The Mamluks 1250–1517 (Men-at-Arms) (Paperback)
In Europe the Mamluks of Egypt are remembered as so-called 'Slave Kings' who drove out the Crusaders from the Holy Land; but they were far more than that. Though its frontiers barely changed, the Mamluk Sultanate remained a 'great power' for two and a half centuries. Its armies were the culmination of a military tradition stretching back to the 8th century, and provided a model for the early Ottoman Empire, whose own armies reached the gates of Vienna only twelve years after the Mamluks were overthrown. This absorbing text by David Nicolle explores the organisation and tactics of these fascinating people.

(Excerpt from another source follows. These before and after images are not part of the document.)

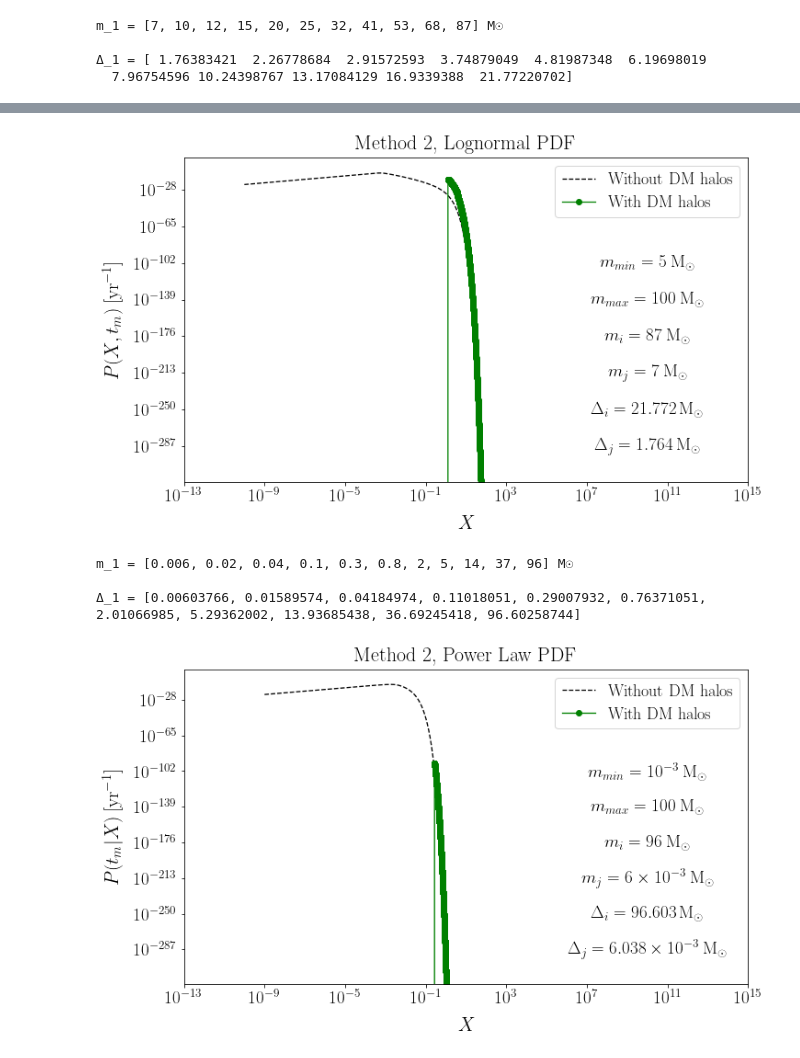
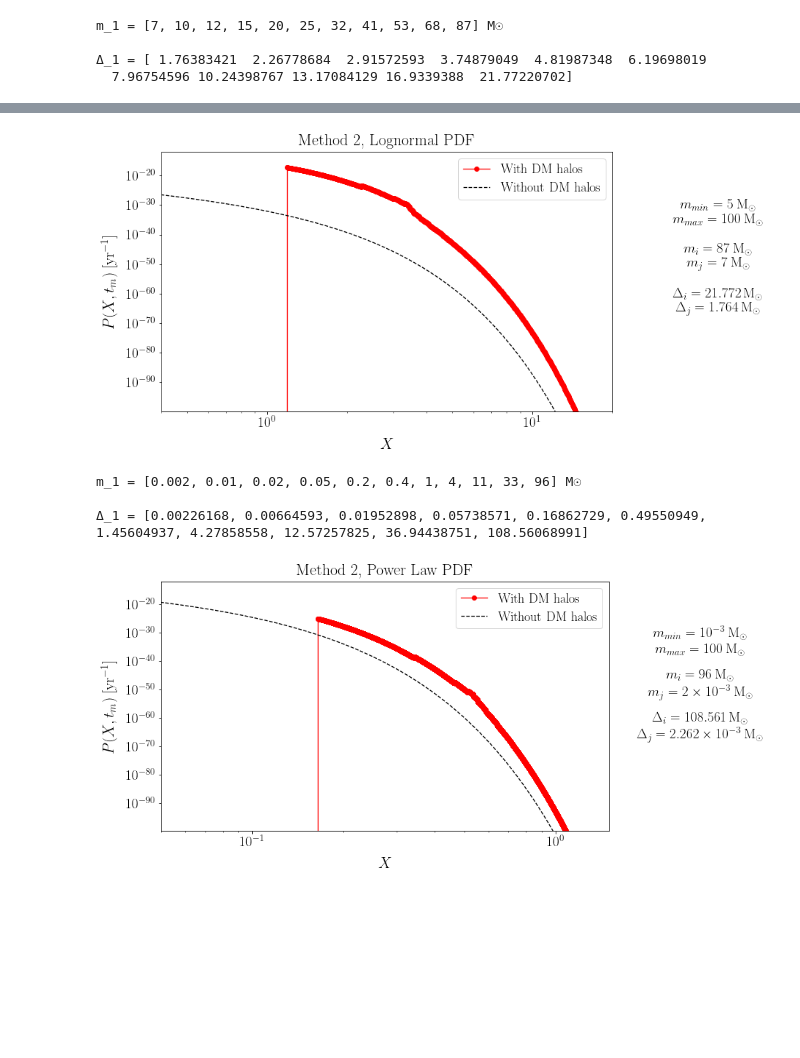
Before and after one commit to pratibhajangra591/Ifca-github, a Jupyter notebook: distributions_method2.ipynb, the cells around one changed output, grey strips where cells are left out. Saved outputs shown, nothing was run; the diff lists cells and outputs as text; code cells hidden in the pictures; blank space fills up the shorter version.

```diff
--- a/distributions_method2.ipynb
+++ b/distributions_method2.ipynb
@@ -328,7 +330,7 @@ tm_ref_list = file['arr_4']
 
 plt.figure(figsize = (11, 6.5))
 
-f_pbh = 2.23e-3
+f_pbh = 2.10e-3
 f  = 0.85 * f_pbh
 
 
@@ -340,46 +342,46 @@ def P(m):      #Log-Normal PBH mass Distribution
 
 
 
+plt.loglog(X, P_X_tm_method_2(m_1, m_2, Δ_1, Δ_2, t_m, X, DM_halos_presence = 'True'), '-ro')
 plt.loglog(X, P_X_tm_method_2(m_1, m_2, Δ_1, Δ_2, t_m, X, DM_halos_presence = 'False'), 'k--' )
-plt.loglog(X, P_X_tm_method_2(m_1, m_2, Δ_1, Δ_2, t_m, X, DM_halos_presence = 'True'), '-go')
 
 
 
-plt.text(1e10, 1e-102, "$m_{min} = 5 \: \mathrm{M_{\odot}}$", size = 19,
+plt.text(50, 1e-30, "$m_{min} = 5 \: \mathrm{M_{\odot}}$", size = 19,
          ha="center", va="center")
-plt.text(1e10, 1e-139, "$m_{max} = 100 \: \mathrm{M_{\odot}}$", size = 19,
+plt.text(50, 1e-35, "$m_{max} = 100 \: \mathrm{M_{\odot}}$", size = 19,
          ha="center", va="center")
 
 
-plt.text(1e10, 1e-176, "$m_{i} = 87 \: \mathrm{M_{\odot}}$", size = 19,
+plt.text(50, 1e-45, "$m_{i} = 87 \: \mathrm{M_{\odot}}$", size = 19,
        ha="center", va="center")
-plt.text(1e10, 1e-213, "$m_{j} = 7 \: \mathrm{M_{\odot}}$", size = 19,
+plt.text(50, 1e-50, "$m_{j} = 7 \: \mathrm{M_{\odot}}$", size = 19,
          ha="center", va="center")
 
-plt.text(1e10, 1e-250, "$\Delta_{i} = 21.772 \: \mathrm{M_{\odot}}$", size = 19,
+plt.text(50, 1e-60, "$\Delta_{i} = 21.772 \: \mathrm{M_{\odot}}$", size = 19,
          ha="center", va="center")
-plt.text(1e10, 1e-287, "$\Delta_{j} = 1.764 \: \mathrm{M_{\odot}}$", size = 19,
+plt.text(50, 1e-65, "$\Delta_{j} = 1.764 \: \mathrm{M_{\odot}}$", size = 19,
         ha="center", va="center")
 
 
 
 
 
-
-plt.xlim(1e-13, 1e15)
+plt.xlim(4e-1, 20)
+plt.ylim(1.1e-100, 1e-12)
 plt.rc('lines', linewidth = 1.3)
 plt.xticks(fontsize = 19)
 plt.yticks(fontsize = 19)
 plt.xlabel('$X$', fontsize = 21, labelpad = 12)
 plt.ylabel('$P(X, t_{m}) \: [\mathrm{yr^{-1}}]$', fontsize = 21, labelpad = 12)
-plt.legend(["Without DM halos","With DM halos"], prop = {'size':18}, facecolor = 'white', fontsize=110)
+plt.legend(["With DM halos","Without DM halos"], prop = {'size':18}, facecolor = 'white', fontsize=110)
 plt.title('Method 2, Lognormal PDF', fontsize = 22, pad = 9)
 plt.savefig('1imLgnmlP_X_t_mvsX.pdf', bbox_inches = 'tight')
 plt.show()
 # %% [output]
-[figure, old version]
+[figure, new version]
 # %%
-bin_centres = np.geomspace(6e-3, 96, 11)
+bin_centres = np.geomspace(2e-3, 96, 11)
 bin_edges = np.sqrt(bin_centres[:-1]*bin_centres[1:])
 
 
@@ -398,8 +400,8 @@ deltas = np.diff(bin_edges)
 
 
 
-m_1 = np.geomspace(6e-3, 96, 11)
-m_2 = np.geomspace(6e-3, 96, 11)
+m_1 = np.geomspace(2e-3, 96, 11)
+m_2 = np.geomspace(2e-3, 96, 11)
 
 
 m_1_list = m_1.tolist()
@@ -413,9 +415,8 @@ m_2_list = list(map(lambda x: float(format(x, '.2f')), m_2_list))
 
 
 # To save some time I wrote them by hand.
-m_1_list = [0.006, 0.02, 0.04, 0.1, 0.3, 0.8, 2, 5, 14, 37, 96]
-m_2_list = [0.006, 0.02, 0.04, 0.1, 0.3, 0.8, 2, 5, 14, 37, 96]
-
+m_1_list = [0.002, 0.01, 0.02, 0.05, 0.2, 0.4, 1, 4, 11, 33, 96]
+m_2_list = [0.002, 0.01, 0.02, 0.05, 0.2, 0.4, 1, 4, 11, 33, 96]
 
 
 Δ_1_list = list(map(lambda x: float(format(x, '.8f')),  Δ_1_list))
@@ -427,9 +428,9 @@ print("m_1 =", m_1_list, "M☉")
 print('\v')
 print("Δ_1 =", Δ_1_list)
 # %% [output]
-m_1 = [0.006, 0.02, 0.04, 0.1, 0.3, 0.8, 2, 5, 14, 37, 96] M☉
+m_1 = [0.002, 0.01, 0.02, 0.05, 0.2, 0.4, 1, 4, 11, 33, 96] M☉
 
-Δ_1 = [0.00603766, 0.01589574, 0.04184974, 0.11018051, 0.29007932, 0.76371051, 2.01066985, 5.29362002, 13.93685438, 36.69245418, 96.60258744]
+Δ_1 = [0.00226168, 0.00664593, 0.01952898, 0.05738571, 0.16862729, 0.49550949, 1.45604937, 4.27858558, 12.57257825, 36.94438751, 108.56068991]
 # %%
 m_1 = m_1_list[-1]            # in units of M☉
 
@@ -459,7 +460,7 @@ tm_ref_list = file['arr_4']
 plt.figure(figsize = (11, 6.3))
 
 
-f_pbh= 2.04e-4
+f_pbh= 6.17e-5
 f = 0.85 * f_pbh
 
 
@@ -472,38 +473,41 @@ def P(m): #Powerlaw PBH mass distribution
 
 
 
+plt.loglog(X, P_X_tm_method_2(m_1, m_2, Δ_1, Δ_2, t_m, X, DM_halos_presence = 'True'), '-ro')
 plt.loglog(X, P_X_tm_method_2(m_1, m_2, Δ_1, Δ_2, t_m, X,  DM_halos_presence = 'False'), 'k--')
-plt.loglog(X, P_X_tm_method_2(m_1, m_2, Δ_1, Δ_2, t_m, X, DM_halos_presence = 'True'), '-go')
 
-plt.text(1e10, 1e-102, "$m_{min} = 10^{-3} \: \mathrm{M_{\odot}}$", size = 19,
+
+plt.text(3, 1e-30, "$m_{min} = 10^{-3} \: \mathrm{M_{\odot}}$", size = 19,
          ha="center", va="center")
-plt.text(1e10, 1e-139, "$m_{max} = 100 \: \mathrm{M_{\odot}}$", size = 19,
+plt.text(3, 1e-36, "$m_{max} = 100 \: \mathrm{M_{\odot}}$", size = 19,
          ha="center", va="center")
 
 
-plt.text(1e10, 1e-176, "$m_{i} = 96 \: \mathrm{M_{\odot}}$", size = 19,
+plt.text(3, 1e-45, "$m_{i} = 96 \: \mathrm{M_{\odot}}$", size = 19,
        ha="center", va="center")
-plt.text(1e10, 1e-213, r"$m_{j} = 6\times 10^{-3} \: \mathrm{M_{\odot}}$", size = 19,
+plt.text(3, 1e-51, r"$m_{j} = 2\times 10^{-3} \: \mathrm{M_{\odot}}$", size = 19,
          ha="center", va="center")
 
-plt.text(1e10, 1e-250, "$\Delta_{i} = 96.603  \: \mathrm{M_{\odot}}$", size = 19,
+plt.text(3 ,1e-60, "$\Delta_{i} = 108.561  \: \mathrm{M_{\odot}}$", size = 19,
          ha="center", va="center")
-plt.text(1e10, 1e-287, r"$\Delta_{j} = 6.038\times 10^{-3} \: \mathrm{M_{\odot}}$", size = 19,
+plt.text(3, 1e-66, r"$\Delta_{j} = 2.262\times 10^{-3} \: \mathrm{M_{\odot}}$", size = 19,
         ha="center", va="center")
 
 
-plt.xlim(1e-13, 1e15)
+
+plt.xlim(5e-2, 1.5)
+plt.ylim(1.1e-100, 1e-12)
 plt.rc('lines', linewidth = 1.3)
 plt.xticks(fontsize = 19)
 plt.yticks(fontsize = 19)
 plt.xlabel('$X$', fontsize = 21, labelpad = 12)
-plt.ylabel('$P(t_{m}|X) \: [\mathrm{yr^{-1}}]$', fontsize = 21, labelpad = 12)
-plt.legend(["Without DM halos","With DM halos"], prop = {'size':18}, facecolor = 'white', fontsize=110)
+plt.ylabel('$P(X, t_{m}) \: [\mathrm{yr^{-1}}]$', fontsize = 21, labelpad = 12)
+plt.legend(["With DM halos","Without DM halos"], prop = {'size':18}, facecolor = 'white', fontsize=110)
 plt.title('Method 2, Power Law PDF' , fontsize = 22, pad = 9)
 plt.savefig('2imPWRP_t_mvsX.pdf', bbox_inches = 'tight')
 plt.show()
 # %% [output]
-[figure, old version]
+[figure, new version]
 # %%
 # P(X, t_m) in range of Lognormal PBH mass function from m_min = 1e-3 M☉ - 100 M☉.
 
```
Also changed, not shown: parts of 2 cells of this notebook.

David Nicolle was born in 1944, the son of the illustrator Pat Nicolle. He worked in the BBC Arabic service for a number of years, before going 'back to school', gaining an MA from the School of Oriental and African Studies, London, and a doctorate from Edinburgh University. He later taught world and Islamic art and architectural history at Yarmuk University, Jordan. He has written many books and articles on medieval and Islamic warfare, and has been a prolific author of Osprey titles for many years. David lives and works in Leicestershire, UK.